Back in early July, the Supreme Court broke the ban on same-sex marriages in several states and legalized marriage for everyone in America. Many believed the ruling would be a huge step forward for the LGBT community. It was a huge step forward, but there’s still some obstacles for gay couples. Discrimination, hate, and other hateful actions directed towards same-sex couples still exist. Although the law states it’s legal, some people still disagree with the decision.
In Mississippi, same-sex couples are still facing a major obstacle that is often overlooked: adopting children. Marriage is of course a major victory for gay couples, but having children, often the next step after, is still a huge issue that needs to be dealt with. Mississippi is the ONLY state to have this ban.
What’s Mississippi’s deal? Well, back in 2000 the then Governor Ronnie Musgrove signed a law that banned same-sex couples to adopt children. Ironically, he now claims, according to the Huffington Post, that he regrets doing so…interesting.

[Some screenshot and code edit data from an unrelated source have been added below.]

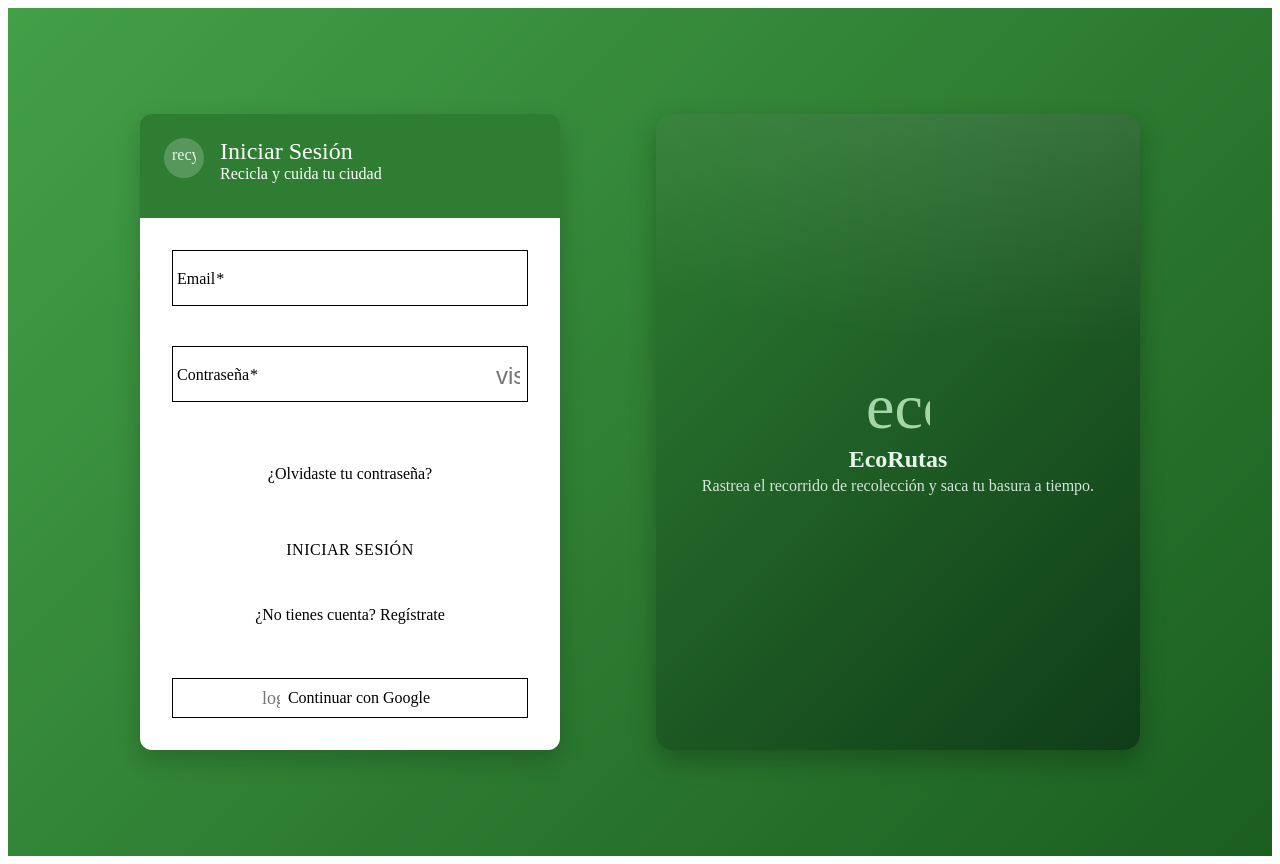
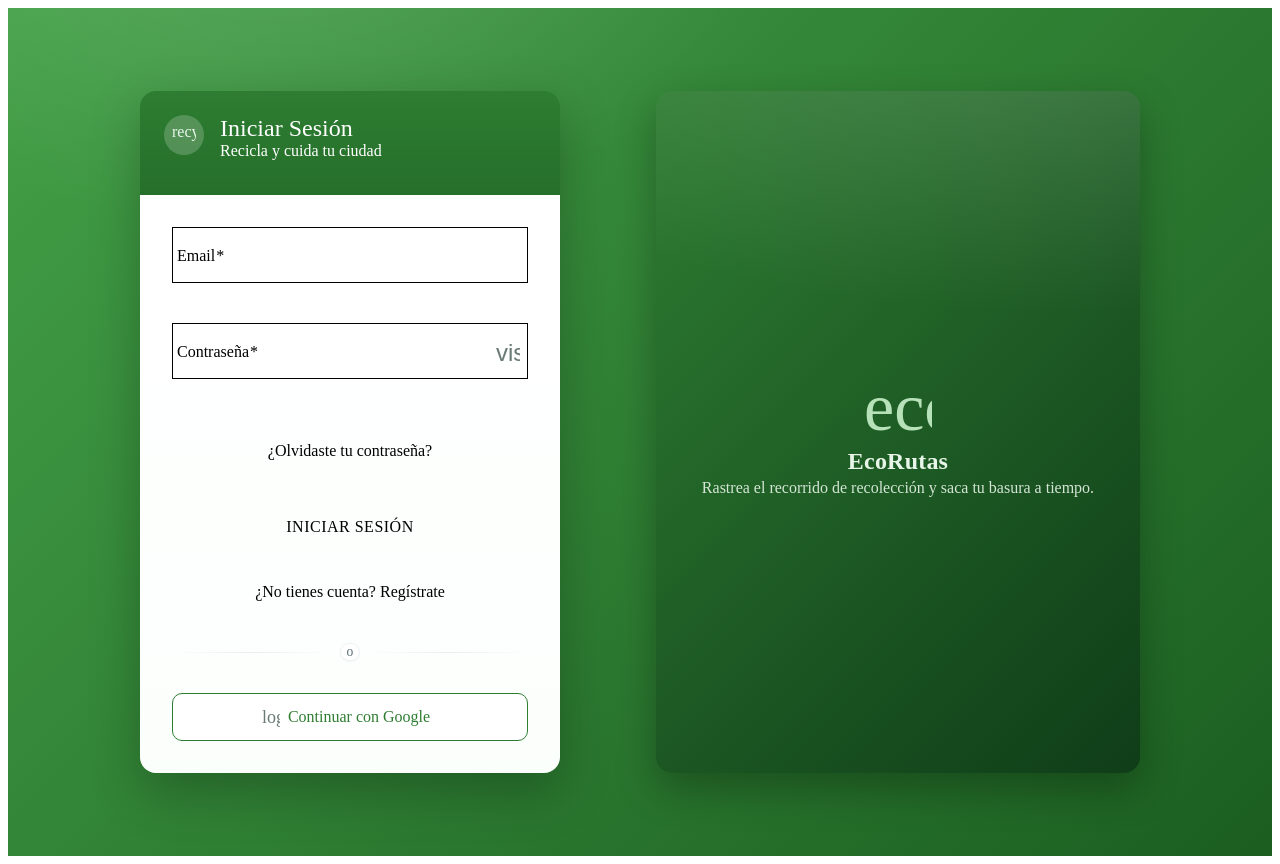
Before and after one commit to Devlop1327/EcoRutasS, an Angular app: page /auth/login in a window 1280 px wide. Built offline with nearby package versions, Linux system fonts and the light colour scheme.

Commit message:
cambios generales

```diff
--- a/src/app/auth/forgot/forgot.component.scss
+++ b/src/app/auth/forgot/forgot.component.scss
@@ -1 +1,87 @@
-.login-container{display:flex;align-items:center;justify-content:center;min-height:100dvh;padding:24px}.auth-shell{display:grid;grid-template-columns:1fr 1fr;max-width:1100px;width:100%;background:transparent;gap:24px}.form-panel{display:flex;align-items:center;justify-content:center}.login-card{width:100%;max-width:460px}.eco-avatar{background:rgba(76,175,80,.15);color:#2e7d32;border-radius:50%;display:flex;align-items:center;justify-content:center}.full-width{width:100%}.actions{display:flex;align-items:center;gap:12px;justify-content:space-between;margin-top:8px}.visual-panel{display:flex;align-items:center;justify-content:center;background:linear-gradient(135deg,rgba(76,175,80,.08),rgba(33,150,243,.08));border-radius:16px}.visual-content{text-align:center;padding:32px}.visual-icon{font-size:72px;width:72px;height:72px;color:#2e7d32;margin-bottom:8px}.error{color:#d32f2f;margin-bottom:8px}.success{color:#2e7d32;margin:12px 0}
+// Estilos renovados para Restablecer contraseña (coherentes con Login/Registro)
+:host { display: block; }
+
+.login-container {
+  display: flex;
+  align-items: center;
+  justify-content: center;
+  min-height: 100vh;
+  padding: 1.5rem;
+  background:
+    radial-gradient(900px 500px at 20% -10%, rgba(255,255,255,0.12) 0%, rgba(255,255,255,0) 60%),
+    linear-gradient(135deg, #43a047, #1b5e20);
+}
+
+.auth-shell {
+  display: grid;
+  grid-template-columns: 1fr 1fr;
+  max-width: 1000px;
+  width: 100%;
+  gap: 2rem;
+}
+
+.form-panel { display: flex; align-items: center; justify-content: center; }
+
+.login-card {
+  width: 100%;
+  max-width: 460px;
+  border-radius: 16px;
+  overflow: hidden;
+  box-shadow: 0 18px 50px rgba(0,0,0,.25);
+  backdrop-filter: blur(6px);
+}
+
+.login-card mat-card-header {
+  background: linear-gradient(180deg, #2e7d32, #256f2a);
+  color: #fff;
+  padding: 1.5rem;
+}
+
+.login-card mat-card-content {
+  background: linear-gradient(180deg, #ffffff, #fbfffc);
+  padding: 2rem;
+}
+
+.eco-avatar {
+  background: rgba(255,255,255,.2);
+  color: #e8f5e9;
+  border-radius: 50%;
+  display: flex; align-items: center; justify-content: center;
+}
+
+.full-width { width: 100%; }
+
+.actions {
+  display: flex;
+  align-items: center;
+  justify-content: space-between;
+  gap: 12px;
+  margin-top: 8px;
+}
+
+.visual-panel {
+  display: flex; align-items: center; justify-content: center;
+  background: radial-gradient(1200px 600px at 80% -20%, rgba(255,255,255,.18) 0%, rgba(255,255,255,0) 60%),
+              linear-gradient(135deg, #2e7d32, #0f3d18);
+  border-radius: 16px;
+  box-shadow: 0 16px 40px rgba(0,0,0,.28);
+}
+
+.visual-content { text-align: center; padding: 32px; color: #e8f5e9; }
+.visual-icon { font-size: 68px; width: 68px; height: 68px; color: #b7e1b9; margin-bottom: 8px; }
+
+.error { color: #b71c1c; padding: 10px 12px; background: #ffebee; border-radius: 8px; margin-bottom: 8px; }
+.success { color: #1b5e20; padding: 10px 12px; background: #e8f5e9; border-radius: 8px; margin: 12px 0; }
+
+.divider{position:relative;display:flex;align-items:center;justify-content:center;margin:1rem 0;color:#5b6f76}
+.divider::before,.divider::after{content:"";flex:1;height:1px;background:linear-gradient(90deg,transparent,#e9edef,transparent)}
+.divider span{margin:0 10px;font-size:.85rem;background:#fff;padding:0 6px;border-radius:999px;border:1px solid #eef2f7;box-shadow:0 1px 2px rgba(0,0,0,.04)}
+
+button[mat-raised-button]{height:48px;border-radius:10px;text-transform:uppercase;letter-spacing:.5px;transition:all .3s ease}
+button[mat-raised-button]:not(:disabled){background:#2e7d32;color:#fff}
+button[mat-raised-button]:hover:not(:disabled){background:#1b5e20;transform:translateY(-1px);box-shadow:0 4px 12px rgba(0,0,0,.15)}
+
+@media (max-width: 900px){
+  .auth-shell{grid-template-columns:1fr}
+  .visual-panel{display:none}
+}
--- a/src/app/auth/login/login.component.html
+++ b/src/app/auth/login/login.component.html
@@ -67,6 +67,8 @@
               </a>
             </div>
 
+            <div class="divider"><span>o</span></div>
+
             <div class="actions">
               <button mat-stroked-button color="primary" type="button" (click)="signInWithGoogle()" [disabled]="loading()">
                 <mat-icon>login</mat-icon>
--- a/src/app/auth/login/login.component.scss
+++ b/src/app/auth/login/login.component.scss
@@ -9,7 +9,9 @@
   align-items: center;
   min-height: 100vh;
   padding: 1.5rem;
-  background: linear-gradient(135deg, #43a047, #1b5e20);
+  background:
+    radial-gradient(900px 500px at 20% -10%, rgba(255,255,255,0.12) 0%, rgba(255,255,255,0) 60%),
+    linear-gradient(135deg, #43a047, #1b5e20);
   background-size: cover;
 }
 
@@ -30,9 +32,9 @@
   position: relative;
   border-radius: 16px;
   overflow: hidden;
-  background: radial-gradient(1200px 600px at 80% -20%, rgba(255,255,255,0.15) 0%, rgba(255,255,255,0) 60%),
+  background: radial-gradient(1200px 600px at 80% -20%, rgba(255,255,255,0.18) 0%, rgba(255,255,255,0) 60%),
               linear-gradient(135deg, #2e7d32, #0f3d18);
-  box-shadow: 0 10px 25px rgba(0,0,0,0.25);
+  box-shadow: 0 16px 40px rgba(0,0,0,0.28);
   display: flex;
   align-items: center;
   justify-content: center;
@@ -47,6 +49,7 @@
 .visual-content h2 {
   margin: 0.5rem 0 0.25rem;
   font-weight: 600;
+  letter-spacing: .2px;
 }
 
 .visual-content p {
@@ -55,19 +58,20 @@
 }
 
 .visual-icon {
-  font-size: 64px;
-  width: 64px;
-  height: 64px;
-  color: #a5d6a7;
+  font-size: 68px;
+  width: 68px;
+  height: 68px;
+  color: #b7e1b9;
 }
 
 .login-card {
   width: 100%;
   max-width: 420px;
-  border-radius: 12px;
+  border-radius: 16px;
   overflow: hidden;
-  box-shadow: 0 10px 25px rgba(0, 0, 0, 0.2);
+  box-shadow: 0 18px 50px rgba(0, 0, 0, 0.25);
   animation: fadeIn 0.5s ease-in-out;
+  backdrop-filter: blur(6px);
 }
 
 @keyframes fadeIn {
@@ -76,7 +80,7 @@
 }
 
 .login-card mat-card-header {
-  background: #2e7d32;
+  background: linear-gradient(180deg, #2e7d32, #256f2a);
   color: white;
   padding: 1.5rem;
   margin: 0;
@@ -90,8 +94,12 @@
 
 .login-card mat-card-content {
   padding: 2rem;
-  background: white;
+  background: linear-gradient(180deg, #ffffff, #fbfffc);
 }
+
+.divider{position:relative;display:flex;align-items:center;justify-content:center;margin:1.25rem 0;color:#5b6f76}
+.divider::before,.divider::after{content:"";flex:1;height:1px;background:linear-gradient(90deg,transparent,#e9edef,transparent)}
+.divider span{margin:0 10px;font-size:.85rem;background:#fff;padding:0 6px;border-radius:999px;border:1px solid #eef2f7;box-shadow:0 1px 2px rgba(0,0,0,.04)}
 
 .eco-avatar {
   background: rgba(255, 255, 255, 0.2);
@@ -102,7 +110,7 @@
   backdrop-filter: blur(2px);
 
   mat-icon {
-    color: #e8f5e9;
+    color: #eaf7ec;
   }
 }
 
@@ -117,7 +125,7 @@ mat-form-field {
 }
 
 mat-form-field.mat-form-field-appearance-outline .mat-form-field-outline {
-  color: #e0e0e0;
+  color: #e6e9ec;
 }
 
 mat-form-field.mat-focused .mat-form-field-outline-thick {
@@ -136,7 +144,7 @@ button[mat-raised-button] {
   font-size: 1rem;
   font-weight: 500;
   letter-spacing: 0.5px;
-  border-radius: 8px;
+  border-radius: 10px;
   text-transform: uppercase;
   transition: all 0.3s ease;
 
@@ -151,6 +159,9 @@ button[mat-raised-button] {
     box-shadow: 0 4px 12px rgba(0, 0, 0, 0.15);
   }
 }
+
+button[mat-stroked-button]{height:48px;border-radius:10px;border-color:#2e7d32;color:#2e7d32;background:#fff}
+button[mat-stroked-button]:hover{background:rgba(46,125,50,.07)}
 
 .register-link {
   text-align: center;
@@ -168,7 +179,7 @@ button[mat-raised-button] {
 }
 
 mat-icon {
-  color: #757575;
+  color: #6a7a74;
 }
 
 mat-error {
@@ -184,6 +195,9 @@ mat-error {
     color: #2e7d32;
   }
 }
+
+.success-snackbar{--mdc-snackbar-container-color:#e8f5e9;--mdc-snackbar-supporting-text-color:#1b5e20}
+.error-snackbar{--mdc-snackbar-container-color:#ffebee;--mdc-snackbar-supporting-text-color:#b71c1c}
 
 // Media queries para responsividad
 @media (max-width: 900px) {
--- a/src/app/auth/register/register.component.scss
+++ b/src/app/auth/register/register.component.scss
@@ -8,7 +8,9 @@
   align-items: center;
   min-height: 100vh;
   padding: 1.5rem;
-  background: linear-gradient(135deg, #43a047, #1b5e20);
+  background:
+    radial-gradient(900px 500px at 20% -10%, rgba(255,255,255,0.12) 0%, rgba(255,255,255,0) 60%),
+    linear-gradient(135deg, #43a047, #1b5e20);
 }
 
 .auth-shell {
@@ -31,27 +33,28 @@
   position: relative;
   border-radius: 16px;
   overflow: hidden;
-  background: radial-gradient(1200px 600px at 80% -20%, rgba(255,255,255,0.15) 0%, rgba(255,255,255,0) 60%),
+  background: radial-gradient(1200px 600px at 80% -20%, rgba(255,255,255,0.18) 0%, rgba(255,255,255,0) 60%),
               linear-gradient(135deg, #2e7d32, #0f3d18);
-  box-shadow: 0 10px 25px rgba(0,0,0,0.25);
+  box-shadow: 0 16px 40px rgba(0,0,0,0.28);
   display: flex;
   align-items: center;
   justify-content: center;
 }
 
 .visual-content { text-align: center; color: #e8f5e9; padding: 2rem; }
-.visual-icon { font-size: 64px; width: 64px; height: 64px; color: #a5d6a7; }
+.visual-icon { font-size: 68px; width: 68px; height: 68px; color: #b7e1b9; }
 
 .login-card {
   width: 100%;
   max-width: 460px;
-  border-radius: 12px;
+  border-radius: 16px;
   overflow: hidden;
-  box-shadow: 0 10px 25px rgba(0, 0, 0, 0.2);
+  box-shadow: 0 18px 50px rgba(0, 0, 0, 0.25);
+  backdrop-filter: blur(6px);
 }
 
 .login-card mat-card-header {
-  background: #2e7d32;
+  background: linear-gradient(180deg, #2e7d32, #256f2a);
   color: white;
   padding: 1.5rem;
   margin: 0;
@@ -59,8 +62,12 @@
 
 .login-card mat-card-content {
   padding: 2rem;
-  background: white;
+  background: linear-gradient(180deg, #ffffff, #fbfffc);
 }
+
+.divider{position:relative;display:flex;align-items:center;justify-content:center;margin:1rem 0;color:#5b6f76}
+.divider::before,.divider::after{content:"";flex:1;height:1px;background:linear-gradient(90deg,transparent,#e9edef,transparent)}
+.divider span{margin:0 10px;font-size:.85rem;background:#fff;padding:0 6px;border-radius:999px;border:1px solid #eef2f7;box-shadow:0 1px 2px rgba(0,0,0,.04)}
 
 .eco-avatar {
   background: rgba(255, 255, 255, 0.2);
@@ -104,7 +111,11 @@ mat-progress-bar {
   margin: 0.5rem 0 0.25rem;
 }
 
-.helper.muted { color: #607d8b; font-size: 0.85rem; margin: -0.25rem 0 0.5rem; }
+.helper.muted { color: #5b6f76; font-size: 0.85rem; margin: -0.25rem 0 0.5rem; }
+
+button[mat-raised-button]{height:48px;border-radius:10px;text-transform:uppercase;letter-spacing:.5px;transition:all .3s ease}
+button[mat-raised-button]:not(:disabled){background:#2e7d32;color:#fff}
+button[mat-raised-button]:hover:not(:disabled){background:#1b5e20;transform:translateY(-1px);box-shadow:0 4px 12px rgba(0,0,0,.15)}
 
 .error { color: #c62828; padding: 0.75rem 1rem; background: #ffebee; border-radius: 8px; }
 
--- a/src/app/map/mapa.component.html
+++ b/src/app/map/mapa.component.html
@@ -1,5 +1,8 @@
 <div class="map-layout">
   <aside class="side">
+    <a class="back-btn" routerLink="/dashboard" aria-label="Volver al dashboard" title="Volver">
+      <mat-icon [fontSet]="'material-symbols-rounded'" fontIcon="arrow_back"></mat-icon>
+    </a>
     <h2 class="title">Rutas disponibles</h2>
     @if (loading()) {
       <div class="muted">Cargando rutas...</div>
--- a/src/app/map/mapa.component.ts
+++ b/src/app/map/mapa.component.ts
@@ -1,6 +1,8 @@
 import { Component, OnInit, OnDestroy, inject, signal } from '@angular/core';
 import { CommonModule } from '@angular/common';
 import { RecoleccionService } from '../core/services/recoleccion.service';
+import { MatIconModule } from '@angular/material/icon';
+import { RouterModule } from '@angular/router';
 
 // Coordenadas aproximadas de Buenaventura, Colombia
 const BV_COORDS: [number, number] = [3.882, -77.031];
@@ -8,7 +10,7 @@ const BV_COORDS: [number, number] = [3.882, -77.031];
 @Component({
   selector: 'app-mapa',
   standalone: true,
-  imports: [CommonModule],
+  imports: [CommonModule, RouterModule, MatIconModule],
   templateUrl: './mapa.component.html',
   styleUrls: ['./mapa.component.scss']
 })
--- a/src/app/perfil/perfil.component.html
+++ b/src/app/perfil/perfil.component.html
@@ -12,7 +12,7 @@
   <main class="main">
     <div class="page-header">
       <h2 class="title">Mi Perfil</h2>
-      <p class="subtitle">Configura tu información personal</p>
+      <p class="subtitle">Configura tu información personas</p>
     </div>
 
     @if (message()) {
--- a/src/index.html
+++ b/src/index.html
@@ -6,6 +6,7 @@
   <base href="/">
   <meta name="viewport" content="width=device-width, initial-scale=1">
   <link rel="icon" type="image/x-icon" href="favicon.ico">
+  <link href="https://fonts.googleapis.com/css2?family=Material+Symbols+Rounded:FILL@0..1,GRAD@-50..200,opsz@20..48,wght@100..700" rel="stylesheet">
 </head>
 <body>
   <app-root></app-root>
```
Also changed, not shown: src/app/map/mapa.component.scss (+12 -1 lines).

When will there be change? Nothing can be determined right now unfortunately. One gay couple would not adopt the child because of the specific needs. They were told that they would need to live separately for a certain period, set up visitation rights, and then file as a single parent. The couple denied the measures because they wanted to raise the child together. The real struggle continues since no comment has been made by the State or any state official.
When asked about why he made the decision, Ronnie Musgrove said that his faith was a big reason. He sums everything up wonderfully with what every state official and person should think in a situation like this, “I came to understand that a person’s sexual orientation has absolutely nothing to do with their ability to be a good parent.”